Director Anees Bazmee has made hit comedies in the past, but his films have not scored high in the music department. In fact, the last memorable song from a Bazmee film was probably ‘ Teri Ore ’ from the 2008 Singh is Kinng . Now the filmmaker is back after a gap of two years with Mubarakan. And the music of the film primarily features composers of a new generation.
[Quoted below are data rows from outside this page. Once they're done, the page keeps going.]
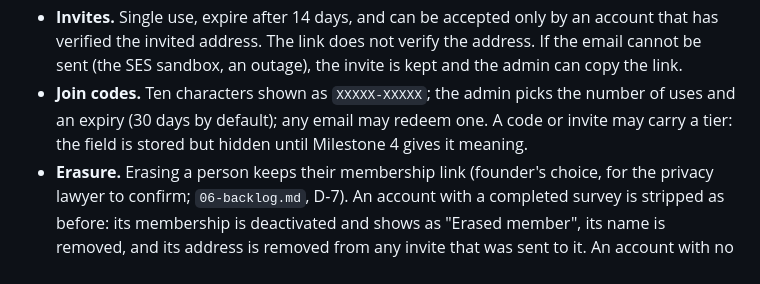
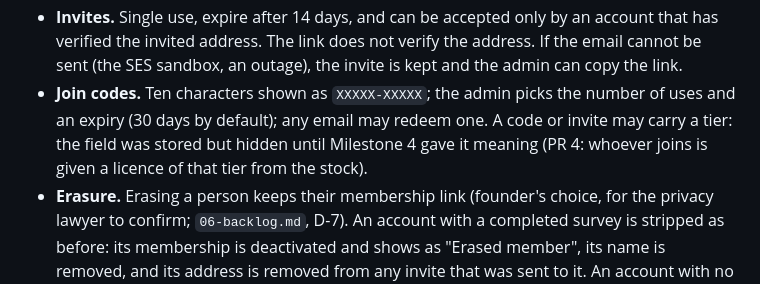
Before and after one commit to Sohum-Gupta/AccelerareMVP, a Markdown page: docs/05-build-plan.md, the part around one of its changes. GitHub-like rendering.

```diff
--- a/docs/05-build-plan.md
+++ b/docs/05-build-plan.md
@@ -300,7 +300,7 @@ This is the first milestone that delivers the product's core, and it does so bef
 - **Joining tells the truth first.** Before someone joins, a confirmation page says what the organization's admins will be able to see. The survey's disclosure page says it again for an organization attempt.
 - **Deactivating.** An admin deactivates a member who has left. Their unfinished attempt for the organization is deleted; the licence stays with the membership, unusable until they are reactivated; submitted surveys stay visible to the organization; the person keeps their own history. A deactivated member cannot rejoin with a shared join code: an admin reactivates them (a button) or sends a fresh invite.
 - **Invites.** Single use, expire after 14 days, and can be accepted only by an account that has verified the invited address. The link does not verify the address. If the email cannot be sent (the SES sandbox, an outage), the invite is kept and the admin can copy the link.
-- **Join codes.** Ten characters shown as `XXXXX-XXXXX`; the admin picks the number of uses and an expiry (30 days by default); any email may redeem one. A code or invite may carry a tier: the field is stored but hidden until Milestone 4 gives it meaning.
+- **Join codes.** Ten characters shown as `XXXXX-XXXXX`; the admin picks the number of uses and an expiry (30 days by default); any email may redeem one. A code or invite may carry a tier: the field was stored but hidden until Milestone 4 gave it meaning (PR 4: whoever joins is given a licence of that tier from the stock).
 - **Erasure.** Erasing a person keeps their membership link (founder's choice, for the privacy lawyer to confirm; `06-backlog.md`, D-7). An account with a completed survey is stripped as before: its membership is deactivated and shows as "Erased member", its name is removed, and its address is removed from any invite that was sent to it. An account with no completed survey is deleted along with its memberships and their unused licences. How an organization's own request to delete all its members' data works is still open (D-2).
 - **Names.** Sign-up asks for a full name (`Account.full_name`); accounts made before this are asked for it on the profile page. Erasing an account removes it.
 
```
Also changed, not shown: other parts of docs/05-build-plan.md (+1 -1 lines), NOTES.md (+1 -0 lines), docs/06-backlog.md (+1 -0 lines).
Let’s see how much of a difference that has made.
Gourov-Roshin deliver what would probably rate as their best compositions yet with the track ‘ Dil Dhadke Louder Louder’. Albeit, it’s nothing ground breaking, but the traditional Punjabi folk tune (which we have heard in different forms) has been adapted without annoying accoutrements. It’s quite neatly performed by Rinku Giri and Puja Basnet. Lyricist Kumaar’s (Rakesh Kumar) lines incorporate words from ‘ Baari Barsi Khatan Gaya Si ’ which also appeared in Band Baaja Baaraat (2010). Watch out for the composers instrumental coda in the final 30 seconds of the track. Given that Pakistani pop singer Hassan Jahangir’s singing in the original ‘ Hawa Hawa ’ was not exactly top notch, the inclusion of Mika Singh and Prakriti Kakar’s vocals for the Mubarakan version is a definite improvement.
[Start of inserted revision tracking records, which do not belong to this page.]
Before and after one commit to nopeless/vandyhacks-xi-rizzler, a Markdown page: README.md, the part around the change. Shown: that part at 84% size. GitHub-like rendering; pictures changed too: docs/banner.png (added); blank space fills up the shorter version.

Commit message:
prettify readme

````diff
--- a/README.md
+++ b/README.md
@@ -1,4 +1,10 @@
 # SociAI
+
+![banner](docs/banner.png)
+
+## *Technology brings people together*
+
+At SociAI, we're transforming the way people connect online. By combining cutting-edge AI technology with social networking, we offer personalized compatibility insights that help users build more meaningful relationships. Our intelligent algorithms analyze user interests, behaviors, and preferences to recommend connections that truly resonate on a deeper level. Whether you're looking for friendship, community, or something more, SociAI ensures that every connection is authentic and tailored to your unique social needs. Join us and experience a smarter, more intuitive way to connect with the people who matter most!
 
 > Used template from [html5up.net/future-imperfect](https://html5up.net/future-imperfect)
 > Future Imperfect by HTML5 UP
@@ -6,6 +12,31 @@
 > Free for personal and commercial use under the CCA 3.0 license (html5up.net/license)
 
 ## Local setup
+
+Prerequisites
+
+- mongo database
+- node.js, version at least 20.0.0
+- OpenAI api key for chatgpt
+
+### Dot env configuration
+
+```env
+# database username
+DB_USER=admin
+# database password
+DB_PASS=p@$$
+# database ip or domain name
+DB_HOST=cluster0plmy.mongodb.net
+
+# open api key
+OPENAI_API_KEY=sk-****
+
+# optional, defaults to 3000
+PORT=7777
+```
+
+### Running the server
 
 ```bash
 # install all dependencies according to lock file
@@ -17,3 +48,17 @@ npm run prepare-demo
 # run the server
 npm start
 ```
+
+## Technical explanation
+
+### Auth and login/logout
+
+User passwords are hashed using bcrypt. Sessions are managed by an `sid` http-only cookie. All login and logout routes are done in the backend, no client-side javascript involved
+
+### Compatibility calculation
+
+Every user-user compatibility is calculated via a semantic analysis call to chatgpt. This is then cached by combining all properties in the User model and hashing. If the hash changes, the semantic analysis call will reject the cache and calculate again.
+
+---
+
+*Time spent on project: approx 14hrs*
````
The remix (with modified lyrics by Kumaar) achieves nothing additional in terms of the arrangement. And Gourov Roshin actually might have done better to just reuse the original song with new singers. The composer’s attempt to template a Sufi-ish melancholy has limited success in ‘ Haathon Mein Thhe Haath ’ and the song quickly descends into a daunting listen. The little success it has is mostly contributed by a competent vocal line-up, led by Papon and Altamash Faridi including Aditi Singh Sharma and Arpita Mukherjee.
The second composer on the soundtrack, Amaal Mallik works on two songs: both predictably follow the Punjabi dance route in a hackneyed fashion. ‘ Goggle Song ’ fares relatively better among the two, featuring Sonu Nigam with other vocalists like Malik himself and his brother Armaan, Neeti Mohan and Tulsi Kumar. The other track, ‘Jatt Jaguar’ starts with a promising folk prelude by Navraj Hans before plummeting. It’s an energetic rendition by Vishal Dadlani and Apeksha Dandekar, though not adequate to infuse enough spunk into the song itself.
Bollywood’s new remix favourite Rishi Rich joins hands with resident remix favourite Badshah (and singers Yash Narvekar and Sukriti Kakar) to produce the title song of the film. While it’s not really an out-and-out remix of a particular track, it does seem to incorporate some Pancham sounds here and there. And the end result is rather forgettable.
Typical dance numbers with a dominant Punjabi flavour, which is par for the course in an Anees Bazmee movie.
Vipin Nair writes about music on MusicAloud.com and curates music on Apple Music as MusicAloud